_WHAT YOU WILL DO_: Whenever a line in the data below includes the string "BrowserRouter", copy it out.

_MATERIAL FOR THIS EXERCISE_:

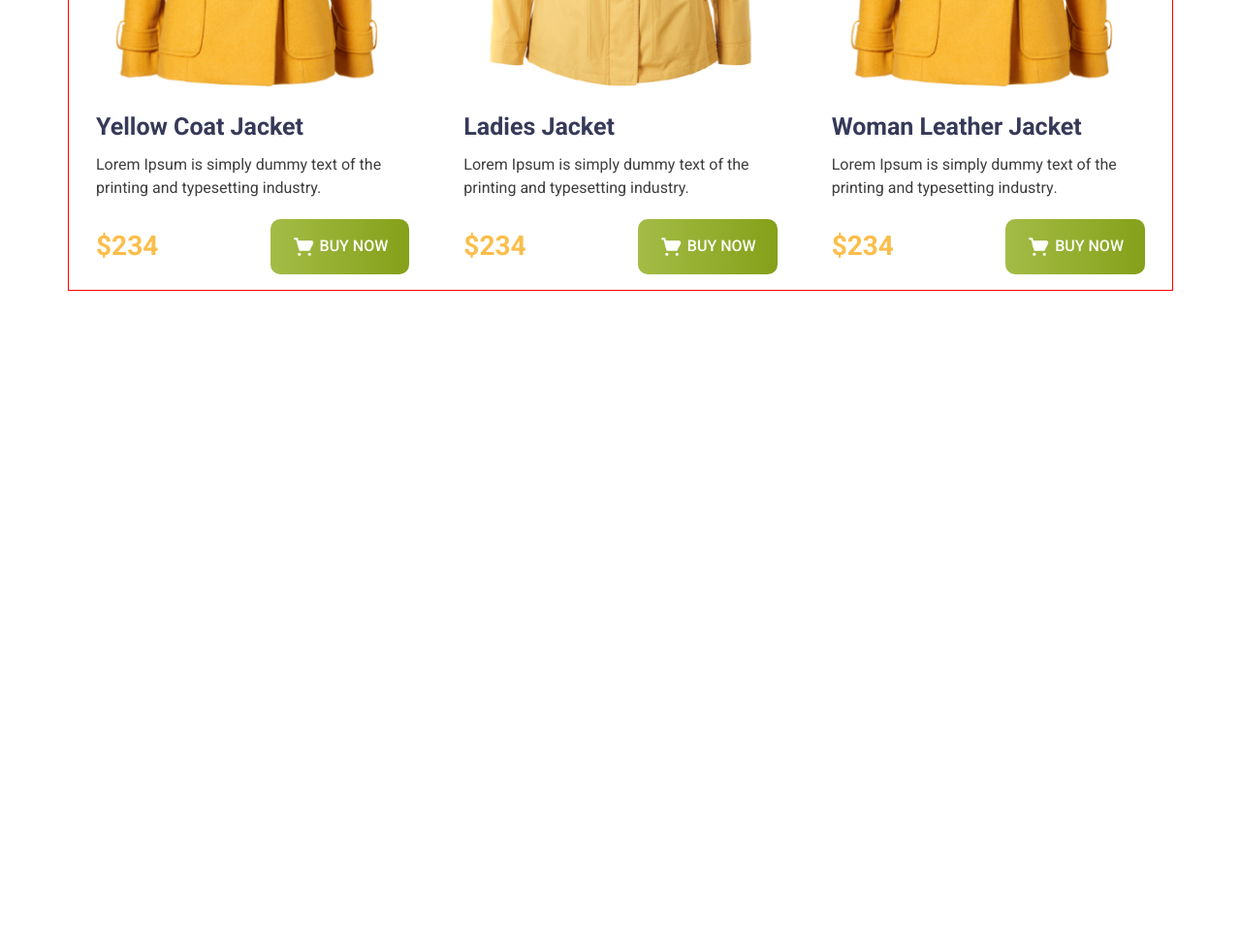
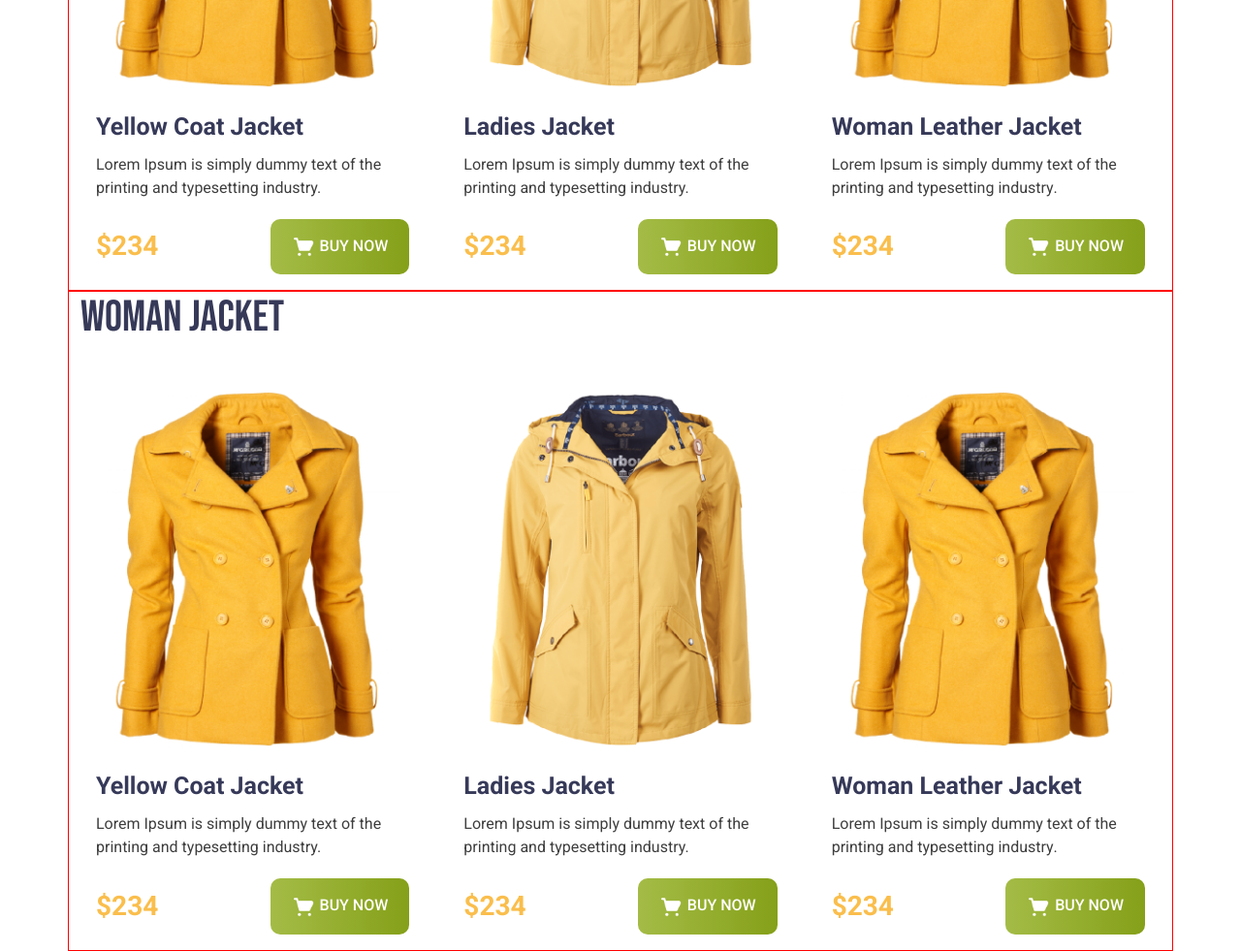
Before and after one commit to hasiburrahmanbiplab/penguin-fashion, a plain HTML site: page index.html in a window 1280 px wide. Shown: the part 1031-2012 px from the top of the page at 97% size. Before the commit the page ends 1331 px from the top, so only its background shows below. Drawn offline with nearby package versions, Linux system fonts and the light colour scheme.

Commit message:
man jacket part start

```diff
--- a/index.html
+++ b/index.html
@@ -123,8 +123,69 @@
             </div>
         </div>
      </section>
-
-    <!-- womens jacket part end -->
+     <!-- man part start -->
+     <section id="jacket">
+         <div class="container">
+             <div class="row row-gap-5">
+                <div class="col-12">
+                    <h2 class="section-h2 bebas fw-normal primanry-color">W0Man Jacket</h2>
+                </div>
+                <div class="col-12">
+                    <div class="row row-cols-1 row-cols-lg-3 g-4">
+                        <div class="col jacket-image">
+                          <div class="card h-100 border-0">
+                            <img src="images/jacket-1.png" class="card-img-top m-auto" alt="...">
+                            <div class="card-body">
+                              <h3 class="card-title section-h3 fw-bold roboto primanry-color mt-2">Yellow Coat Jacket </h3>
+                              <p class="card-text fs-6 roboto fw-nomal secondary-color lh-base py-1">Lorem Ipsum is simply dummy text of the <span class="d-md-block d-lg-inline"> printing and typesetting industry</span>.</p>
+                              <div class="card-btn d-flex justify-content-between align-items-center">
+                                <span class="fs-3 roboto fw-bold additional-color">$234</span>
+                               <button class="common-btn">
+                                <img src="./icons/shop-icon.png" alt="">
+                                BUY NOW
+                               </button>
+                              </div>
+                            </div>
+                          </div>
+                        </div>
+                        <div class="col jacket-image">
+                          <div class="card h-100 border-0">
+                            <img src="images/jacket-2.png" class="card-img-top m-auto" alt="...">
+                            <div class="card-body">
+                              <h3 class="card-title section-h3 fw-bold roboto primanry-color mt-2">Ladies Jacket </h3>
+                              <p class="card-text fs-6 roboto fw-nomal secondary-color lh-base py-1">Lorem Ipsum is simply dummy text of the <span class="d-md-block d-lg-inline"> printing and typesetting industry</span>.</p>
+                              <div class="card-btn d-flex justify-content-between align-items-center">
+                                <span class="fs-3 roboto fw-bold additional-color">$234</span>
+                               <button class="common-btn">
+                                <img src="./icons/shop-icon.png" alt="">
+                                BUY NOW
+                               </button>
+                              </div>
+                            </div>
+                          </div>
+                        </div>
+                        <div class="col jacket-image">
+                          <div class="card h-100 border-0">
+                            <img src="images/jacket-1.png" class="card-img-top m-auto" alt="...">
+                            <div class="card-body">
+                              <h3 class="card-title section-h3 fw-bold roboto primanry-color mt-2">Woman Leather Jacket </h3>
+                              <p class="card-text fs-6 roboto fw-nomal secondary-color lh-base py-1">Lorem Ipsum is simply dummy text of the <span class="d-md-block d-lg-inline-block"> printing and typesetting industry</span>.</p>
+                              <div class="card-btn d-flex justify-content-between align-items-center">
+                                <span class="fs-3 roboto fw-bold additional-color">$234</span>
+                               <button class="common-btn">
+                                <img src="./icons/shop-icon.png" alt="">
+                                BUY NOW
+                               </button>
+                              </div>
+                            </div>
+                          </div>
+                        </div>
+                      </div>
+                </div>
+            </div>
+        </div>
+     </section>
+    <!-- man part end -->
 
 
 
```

==

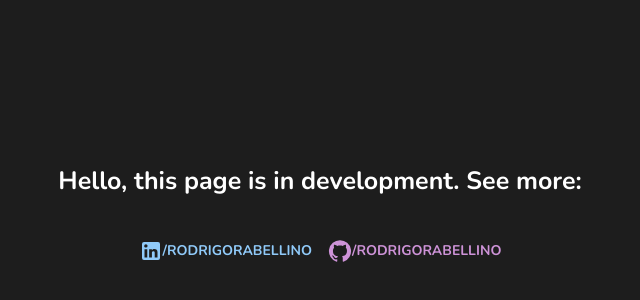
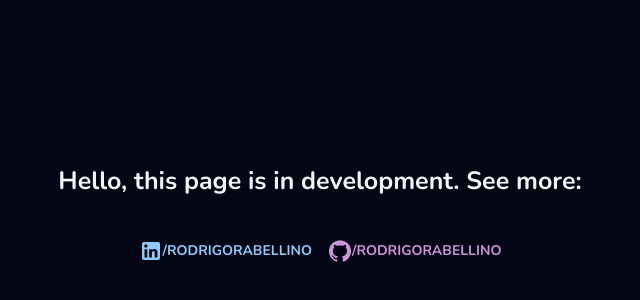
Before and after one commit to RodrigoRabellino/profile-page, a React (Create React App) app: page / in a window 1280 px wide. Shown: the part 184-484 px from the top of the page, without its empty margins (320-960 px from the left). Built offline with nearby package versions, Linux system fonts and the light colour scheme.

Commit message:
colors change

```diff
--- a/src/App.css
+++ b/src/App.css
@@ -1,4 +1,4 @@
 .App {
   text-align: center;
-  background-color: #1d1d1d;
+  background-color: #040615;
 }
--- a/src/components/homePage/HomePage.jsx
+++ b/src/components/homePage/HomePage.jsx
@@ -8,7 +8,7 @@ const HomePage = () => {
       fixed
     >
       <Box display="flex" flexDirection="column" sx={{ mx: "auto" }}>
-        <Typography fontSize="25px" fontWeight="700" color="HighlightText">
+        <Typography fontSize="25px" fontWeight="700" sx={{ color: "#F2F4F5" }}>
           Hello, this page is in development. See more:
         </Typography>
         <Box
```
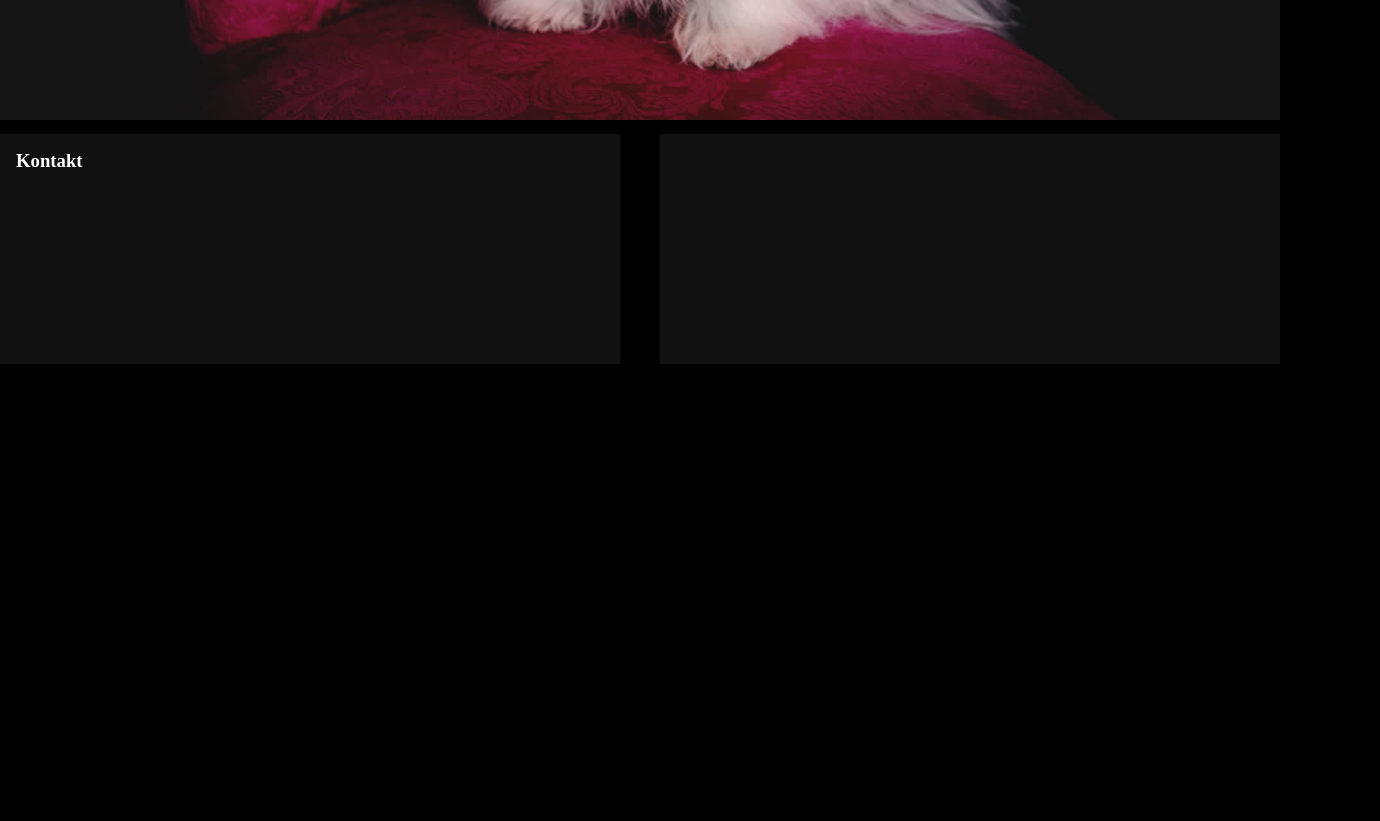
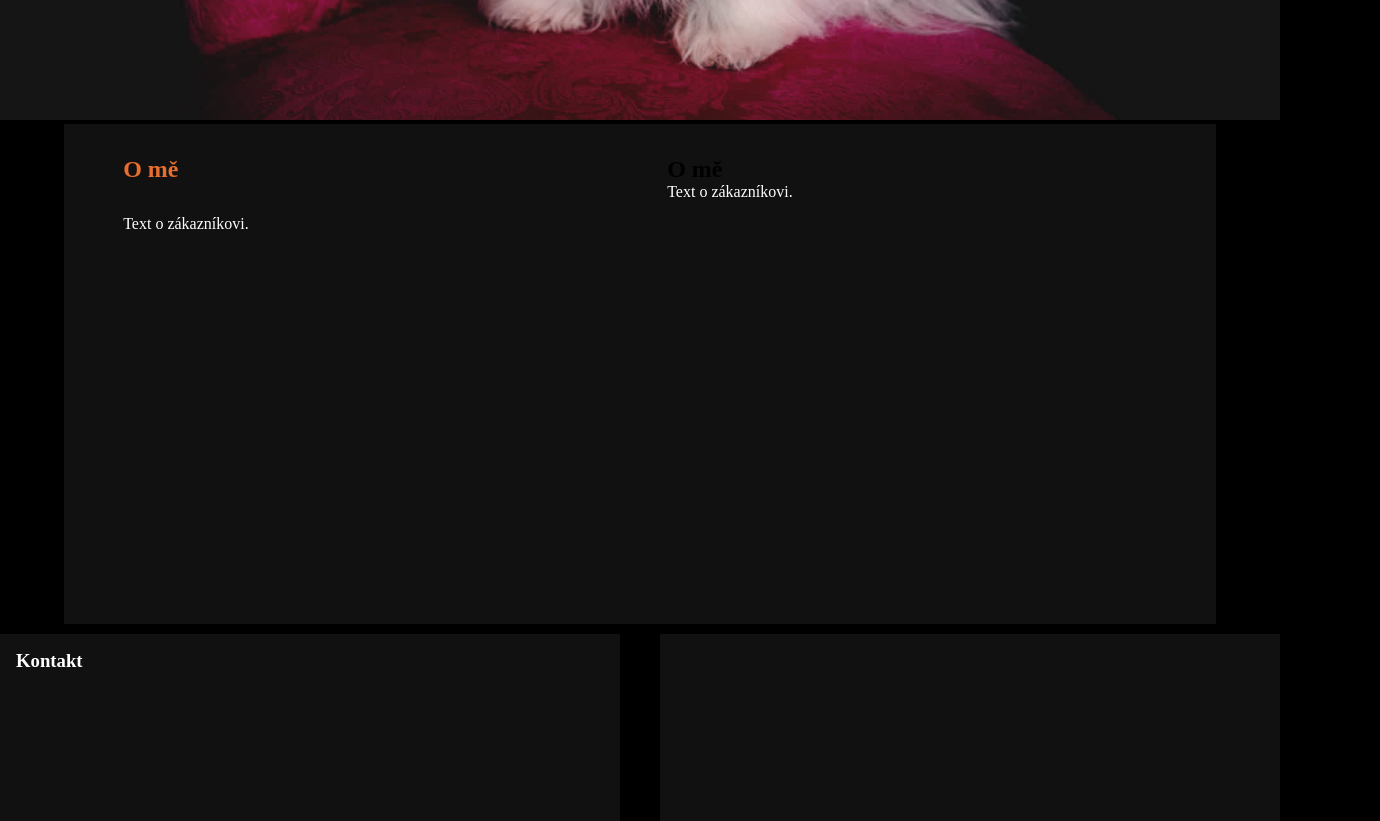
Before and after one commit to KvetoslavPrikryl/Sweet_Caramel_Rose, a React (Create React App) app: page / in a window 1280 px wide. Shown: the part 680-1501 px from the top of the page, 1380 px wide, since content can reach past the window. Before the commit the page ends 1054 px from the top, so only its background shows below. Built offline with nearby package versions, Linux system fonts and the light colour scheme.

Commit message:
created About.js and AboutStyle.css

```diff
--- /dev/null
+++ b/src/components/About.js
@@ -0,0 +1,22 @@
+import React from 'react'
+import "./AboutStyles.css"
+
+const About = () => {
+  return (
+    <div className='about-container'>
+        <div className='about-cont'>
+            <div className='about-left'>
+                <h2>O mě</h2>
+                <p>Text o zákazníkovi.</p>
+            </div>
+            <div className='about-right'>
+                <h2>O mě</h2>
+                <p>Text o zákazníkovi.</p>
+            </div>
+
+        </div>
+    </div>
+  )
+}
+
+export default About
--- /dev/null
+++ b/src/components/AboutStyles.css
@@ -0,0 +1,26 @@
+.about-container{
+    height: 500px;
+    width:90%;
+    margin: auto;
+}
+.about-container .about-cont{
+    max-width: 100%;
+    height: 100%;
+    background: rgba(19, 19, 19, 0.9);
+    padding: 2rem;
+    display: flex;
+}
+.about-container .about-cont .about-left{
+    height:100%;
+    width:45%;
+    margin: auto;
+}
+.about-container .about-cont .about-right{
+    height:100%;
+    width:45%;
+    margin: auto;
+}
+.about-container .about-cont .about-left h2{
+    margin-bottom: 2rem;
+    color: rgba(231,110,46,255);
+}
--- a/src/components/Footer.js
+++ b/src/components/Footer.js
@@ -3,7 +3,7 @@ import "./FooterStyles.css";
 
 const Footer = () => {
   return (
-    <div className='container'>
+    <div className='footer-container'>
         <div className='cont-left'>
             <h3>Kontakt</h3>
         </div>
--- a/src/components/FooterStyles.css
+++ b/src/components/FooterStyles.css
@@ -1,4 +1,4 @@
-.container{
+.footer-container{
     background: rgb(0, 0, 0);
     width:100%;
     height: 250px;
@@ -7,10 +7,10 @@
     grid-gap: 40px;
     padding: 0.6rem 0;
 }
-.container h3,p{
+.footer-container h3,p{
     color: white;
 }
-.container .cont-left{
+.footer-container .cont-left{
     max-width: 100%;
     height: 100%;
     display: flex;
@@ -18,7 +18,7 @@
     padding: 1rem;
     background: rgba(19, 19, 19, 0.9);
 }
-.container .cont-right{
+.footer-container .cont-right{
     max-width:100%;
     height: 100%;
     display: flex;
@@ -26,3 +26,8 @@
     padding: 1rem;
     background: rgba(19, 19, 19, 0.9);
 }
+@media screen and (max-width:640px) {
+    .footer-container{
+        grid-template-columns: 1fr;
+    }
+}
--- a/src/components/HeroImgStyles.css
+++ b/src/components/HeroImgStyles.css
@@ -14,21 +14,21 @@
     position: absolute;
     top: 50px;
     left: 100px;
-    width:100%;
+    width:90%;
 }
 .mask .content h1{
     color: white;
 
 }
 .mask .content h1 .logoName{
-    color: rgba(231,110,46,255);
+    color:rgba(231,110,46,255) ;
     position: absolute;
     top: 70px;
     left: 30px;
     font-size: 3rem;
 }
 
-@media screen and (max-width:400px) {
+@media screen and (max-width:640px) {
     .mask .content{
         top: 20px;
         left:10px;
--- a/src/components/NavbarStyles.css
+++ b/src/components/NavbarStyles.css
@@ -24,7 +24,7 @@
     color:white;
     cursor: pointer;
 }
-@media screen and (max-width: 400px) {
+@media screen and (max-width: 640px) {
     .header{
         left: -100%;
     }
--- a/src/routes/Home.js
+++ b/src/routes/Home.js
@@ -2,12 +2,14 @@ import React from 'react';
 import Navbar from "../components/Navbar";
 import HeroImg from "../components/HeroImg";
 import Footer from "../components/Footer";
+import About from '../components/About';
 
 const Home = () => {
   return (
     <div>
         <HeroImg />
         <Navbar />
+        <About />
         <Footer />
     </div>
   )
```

---

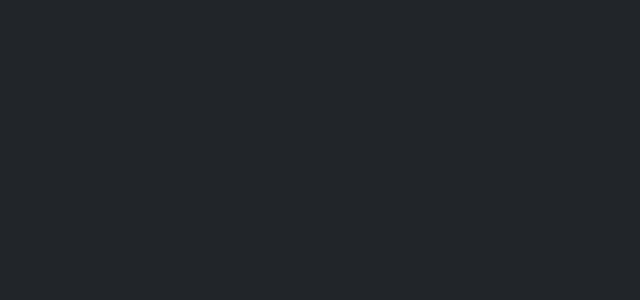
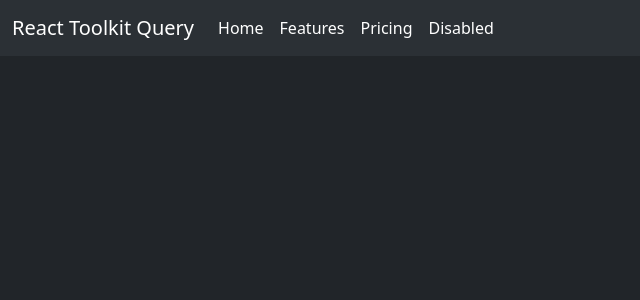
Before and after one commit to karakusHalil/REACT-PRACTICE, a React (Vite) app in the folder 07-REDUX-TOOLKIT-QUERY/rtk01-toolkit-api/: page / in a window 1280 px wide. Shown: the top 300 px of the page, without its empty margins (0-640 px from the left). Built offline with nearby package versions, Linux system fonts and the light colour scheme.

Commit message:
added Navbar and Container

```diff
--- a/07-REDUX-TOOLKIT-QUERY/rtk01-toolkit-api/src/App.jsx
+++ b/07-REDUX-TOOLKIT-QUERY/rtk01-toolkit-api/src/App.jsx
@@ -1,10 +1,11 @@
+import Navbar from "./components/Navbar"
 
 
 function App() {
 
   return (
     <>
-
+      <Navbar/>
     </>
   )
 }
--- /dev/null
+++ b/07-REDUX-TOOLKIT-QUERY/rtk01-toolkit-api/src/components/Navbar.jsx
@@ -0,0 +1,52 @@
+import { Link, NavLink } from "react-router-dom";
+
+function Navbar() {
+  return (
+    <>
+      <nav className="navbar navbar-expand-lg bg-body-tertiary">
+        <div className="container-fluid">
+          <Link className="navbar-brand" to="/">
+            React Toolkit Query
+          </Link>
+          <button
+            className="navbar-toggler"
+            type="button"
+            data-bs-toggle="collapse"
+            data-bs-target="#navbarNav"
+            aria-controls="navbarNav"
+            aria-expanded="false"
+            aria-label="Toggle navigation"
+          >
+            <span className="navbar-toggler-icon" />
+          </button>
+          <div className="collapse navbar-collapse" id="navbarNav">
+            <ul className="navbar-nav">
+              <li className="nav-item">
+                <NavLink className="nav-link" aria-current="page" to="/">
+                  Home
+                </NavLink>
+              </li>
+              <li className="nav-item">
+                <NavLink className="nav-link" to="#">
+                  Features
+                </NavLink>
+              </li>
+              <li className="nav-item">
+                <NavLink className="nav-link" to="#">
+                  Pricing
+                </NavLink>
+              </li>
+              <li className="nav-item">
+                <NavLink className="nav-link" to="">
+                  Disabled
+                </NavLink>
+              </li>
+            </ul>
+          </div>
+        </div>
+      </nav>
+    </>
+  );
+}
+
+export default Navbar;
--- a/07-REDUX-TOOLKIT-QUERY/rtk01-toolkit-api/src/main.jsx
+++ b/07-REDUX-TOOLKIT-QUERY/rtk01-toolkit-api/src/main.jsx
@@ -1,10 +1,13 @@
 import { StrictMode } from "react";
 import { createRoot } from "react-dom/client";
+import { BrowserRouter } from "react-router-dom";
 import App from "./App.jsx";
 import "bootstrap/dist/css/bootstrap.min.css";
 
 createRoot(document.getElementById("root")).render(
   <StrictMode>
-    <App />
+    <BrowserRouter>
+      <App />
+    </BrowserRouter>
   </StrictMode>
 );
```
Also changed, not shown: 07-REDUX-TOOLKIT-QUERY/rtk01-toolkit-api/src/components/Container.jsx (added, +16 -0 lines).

_SOLUTION FOR THIS EXERCISE_:
+import { BrowserRouter } from "react-router-dom";
+    <BrowserRouter>
+    </BrowserRouter>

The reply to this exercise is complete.